Web page edit records:
************

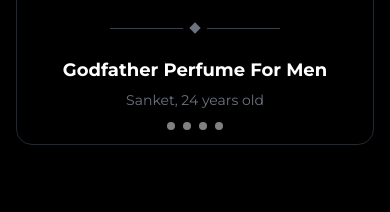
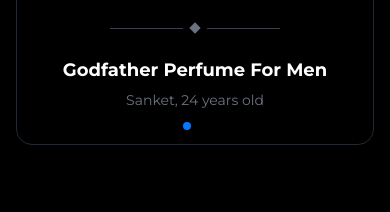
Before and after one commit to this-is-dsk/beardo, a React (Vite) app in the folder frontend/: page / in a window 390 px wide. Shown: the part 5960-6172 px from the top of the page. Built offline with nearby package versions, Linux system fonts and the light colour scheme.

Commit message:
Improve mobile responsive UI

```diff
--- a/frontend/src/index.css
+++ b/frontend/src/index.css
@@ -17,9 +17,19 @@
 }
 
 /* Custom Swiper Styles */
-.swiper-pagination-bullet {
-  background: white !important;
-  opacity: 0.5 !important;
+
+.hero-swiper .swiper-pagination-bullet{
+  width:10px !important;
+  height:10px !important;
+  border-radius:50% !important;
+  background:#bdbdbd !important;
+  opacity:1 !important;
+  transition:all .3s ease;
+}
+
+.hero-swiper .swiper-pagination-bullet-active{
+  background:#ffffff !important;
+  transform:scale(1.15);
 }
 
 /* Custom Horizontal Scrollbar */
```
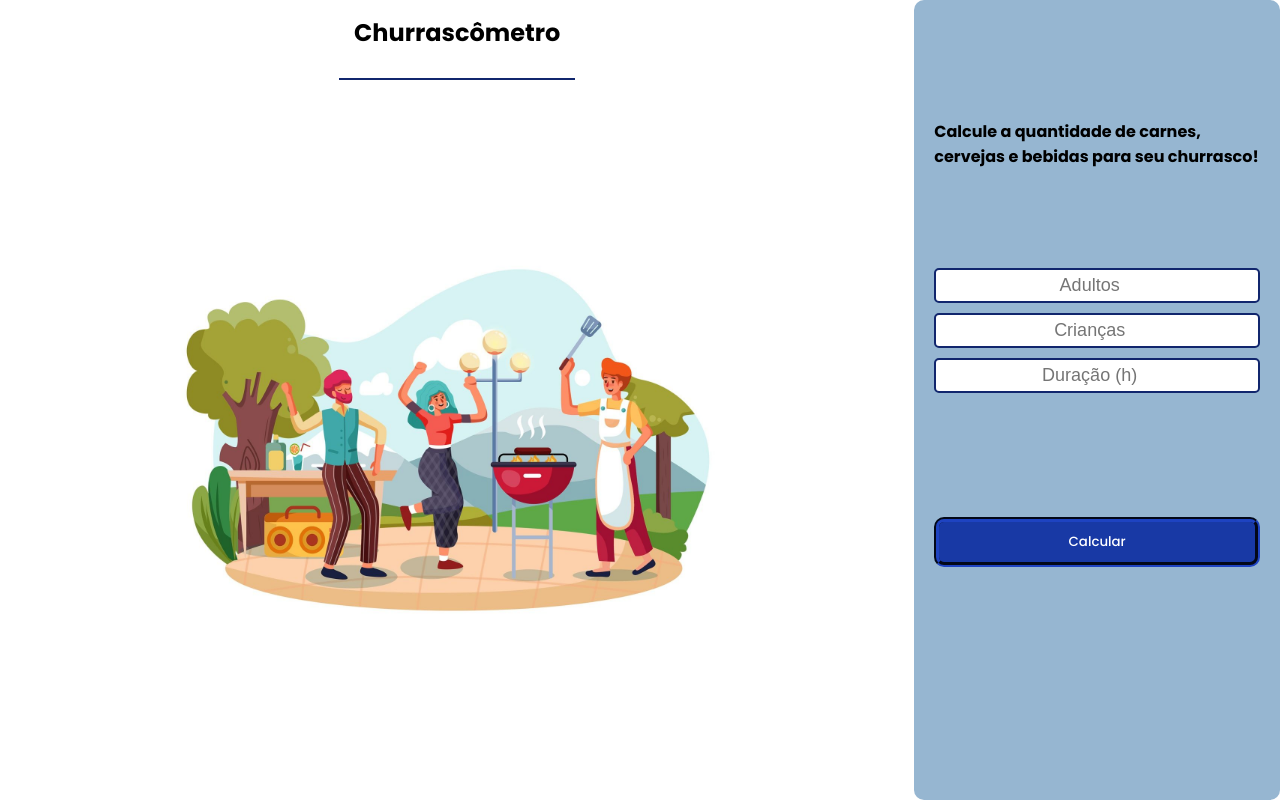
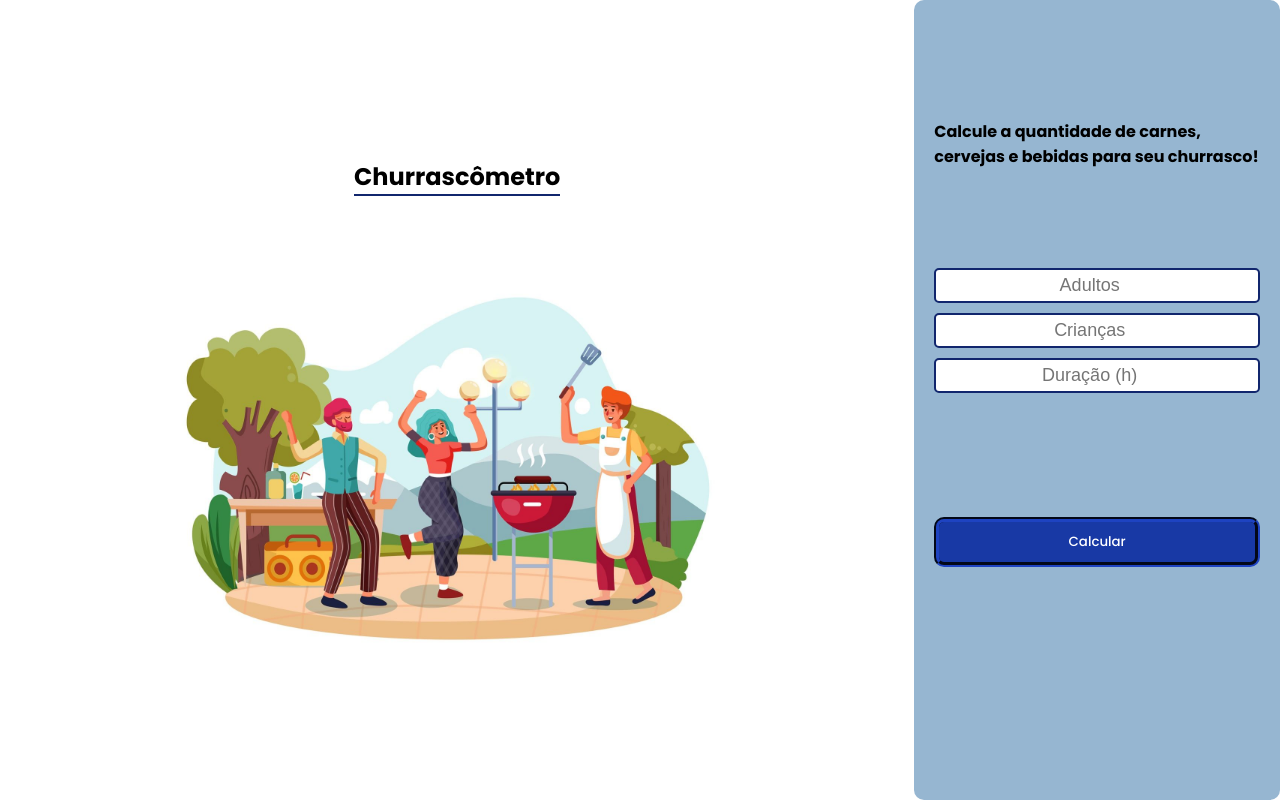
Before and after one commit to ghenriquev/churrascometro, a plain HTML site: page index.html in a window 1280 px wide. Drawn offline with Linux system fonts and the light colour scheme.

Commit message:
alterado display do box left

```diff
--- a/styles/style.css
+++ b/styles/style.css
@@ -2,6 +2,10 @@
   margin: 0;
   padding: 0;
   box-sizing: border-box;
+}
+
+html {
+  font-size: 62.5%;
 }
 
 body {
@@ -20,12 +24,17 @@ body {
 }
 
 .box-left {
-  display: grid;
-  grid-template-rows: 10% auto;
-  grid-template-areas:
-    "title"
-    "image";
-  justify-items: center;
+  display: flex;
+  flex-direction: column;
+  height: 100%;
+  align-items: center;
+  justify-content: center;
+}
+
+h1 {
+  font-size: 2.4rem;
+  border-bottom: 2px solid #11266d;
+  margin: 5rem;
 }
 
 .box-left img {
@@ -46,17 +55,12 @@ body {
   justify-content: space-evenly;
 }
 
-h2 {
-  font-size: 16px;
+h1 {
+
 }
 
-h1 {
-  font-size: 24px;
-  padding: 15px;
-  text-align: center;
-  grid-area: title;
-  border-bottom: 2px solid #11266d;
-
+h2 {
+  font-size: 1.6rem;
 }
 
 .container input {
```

************

**Activity:** Would you mind returning each entry above word for word, skipping the images?

**Answer section:**
Before and after one commit to this-is-dsk/beardo, a React (Vite) app in the folder frontend/: page / in a window 390 px wide. Shown: the part 5960-6172 px from the top of the page. Built offline with nearby package versions, Linux system fonts and the light colour scheme.

Commit message:
Improve mobile responsive UI

```diff
--- a/frontend/src/index.css
+++ b/frontend/src/index.css
@@ -17,9 +17,19 @@
 }
 
 /* Custom Swiper Styles */
-.swiper-pagination-bullet {
-  background: white !important;
-  opacity: 0.5 !important;
+
+.hero-swiper .swiper-pagination-bullet{
+  width:10px !important;
+  height:10px !important;
+  border-radius:50% !important;
+  background:#bdbdbd !important;
+  opacity:1 !important;
+  transition:all .3s ease;
+}
+
+.hero-swiper .swiper-pagination-bullet-active{
+  background:#ffffff !important;
+  transform:scale(1.15);
 }
 
 /* Custom Horizontal Scrollbar */
```
Before and after one commit to ghenriquev/churrascometro, a plain HTML site: page index.html in a window 1280 px wide. Drawn offline with Linux system fonts and the light colour scheme.

Commit message:
alterado display do box left

```diff
--- a/styles/style.css
+++ b/styles/style.css
@@ -2,6 +2,10 @@
   margin: 0;
   padding: 0;
   box-sizing: border-box;
+}
+
+html {
+  font-size: 62.5%;
 }
 
 body {
@@ -20,12 +24,17 @@ body {
 }
 
 .box-left {
-  display: grid;
-  grid-template-rows: 10% auto;
-  grid-template-areas:
-    "title"
-    "image";
-  justify-items: center;
+  display: flex;
+  flex-direction: column;
+  height: 100%;
+  align-items: center;
+  justify-content: center;
+}
+
+h1 {
+  font-size: 2.4rem;
+  border-bottom: 2px solid #11266d;
+  margin: 5rem;
 }
 
 .box-left img {
@@ -46,17 +55,12 @@ body {
   justify-content: space-evenly;
 }
 
-h2 {
-  font-size: 16px;
+h1 {
+
 }
 
-h1 {
-  font-size: 24px;
-  padding: 15px;
-  text-align: center;
-  grid-area: title;
-  border-bottom: 2px solid #11266d;
-
+h2 {
+  font-size: 1.6rem;
 }
 
 .container input {
```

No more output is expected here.